**TASK PROMPT:** From the records below, please return each line that holds the word "width".

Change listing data
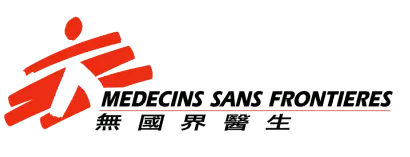
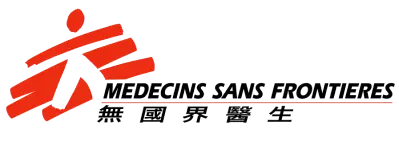
Update image funds

Changed region(s): [[0.0, 0.0567, 0.9925, 0.8794]]

diff --git a/src/js/fondsarray.js b/src/js/fondsarray.js
@@ -3,45 +3,63 @@ export const fondlist = [
     title: 'Save the Children',
     url: 'https://www.savethechildren.net/what-we-do/emergencies/ukraine-crisis',
     img: require('../images/fondsWebp/fonds-x1/1.webp'),
+    width: '149px',
+    height: '33px',
   },
   {
     title: 'Project HOPE',
     url: 'https://www.projecthope.org/country/ukraine/',
     img: require('../images/fondsWebp/fonds-x1/2.webp'),
+    width: '90px',
+    height: '45px',
   },
   {
     title: 'UNITED24',
     url: 'https://u24.gov.ua/uk',
     img: require('../images/fondsWebp/fonds-x1/3.webp'),
+    width: '149px',
+    height: '15px',
   },
   {
     title: 'International Medical Corps',
     url: 'https://internationalmedicalcorps.org/country/ukraine/',
     img: require('../images/fondsWebp/fonds-x1/4.webp'),
+    width: '129px',
+    height: '35px',
   },
   {
     title: 'Medicins Sans Frontieres',
     url: 'https://www.msf.org/ukraine',
     img: require('../images/fondsWebp/fonds-x1/5.webp'),
+    width: '133px',
+    height: '47px',
   },
   {
     title: 'RAZOM',
     url: 'https://www.razomforukraine.org/',
     img: require('../images/fondsWebp/fonds-x1/6.webp'),
+    width: '105px',
+    height: '35px',
   },
   {
     title: 'Action against hunger',
     url: 'https://www.actionagainsthunger.org/location/europe/ukraine/',
     img: require('../images/fondsWebp/fonds-x1/7.webp'),
+    width: '78px',
+    height: '49px',
   },
   {
     title: 'World vision',
     url: 'https://www.wvi.org/emergencies/ukraine',
     img: require('../images/fondsWebp/fonds-x1/8.webp'),
+    width: '81px',
+    height: '39px',
   },
   {
     title: 'Serhiy Prytula Charity Foundation',
     url: 'https://prytulafoundation.org/en',
     img: require('../images/fondsWebp/fonds-x1/9.webp'),
+    width: '117px',
+    height: '39px',
   },
 ];

diff --git a/src/js/fondsList.js b/src/js/fondsList.js
@@ -9,7 +9,9 @@ const fundsMarkup = fondlist
       <span class="fund-number">${(index + 1)
         .toString()
         .padStart(2, '0')}</span>
-        <img class="fund-image" src="${fund.img}" alt=""/>
+        <img class="fund-image" src="${fund.img}" alt="" width=${
+      fund.width
+    } heigt=${fund.height}/>
     </a>
   </li>
 

diff --git a/src/css/fondsList.css b/src/css/fondsList.css
@@ -62,7 +62,5 @@
 }
 
 .fund-image {
-  /* width: 149px; */
-  height: 32px;
   filter: brightness(0) invert(1);
 }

**TASK RESULT:**
+    width: '149px',
+    width: '90px',
+    width: '149px',
+    width: '129px',
+    width: '133px',
+    width: '105px',
+    width: '78px',
+    width: '81px',
+    width: '117px',
+        <img class="fund-image" src="${fund.img}" alt="" width=${
+      fund.width
-  /* width: 149px; */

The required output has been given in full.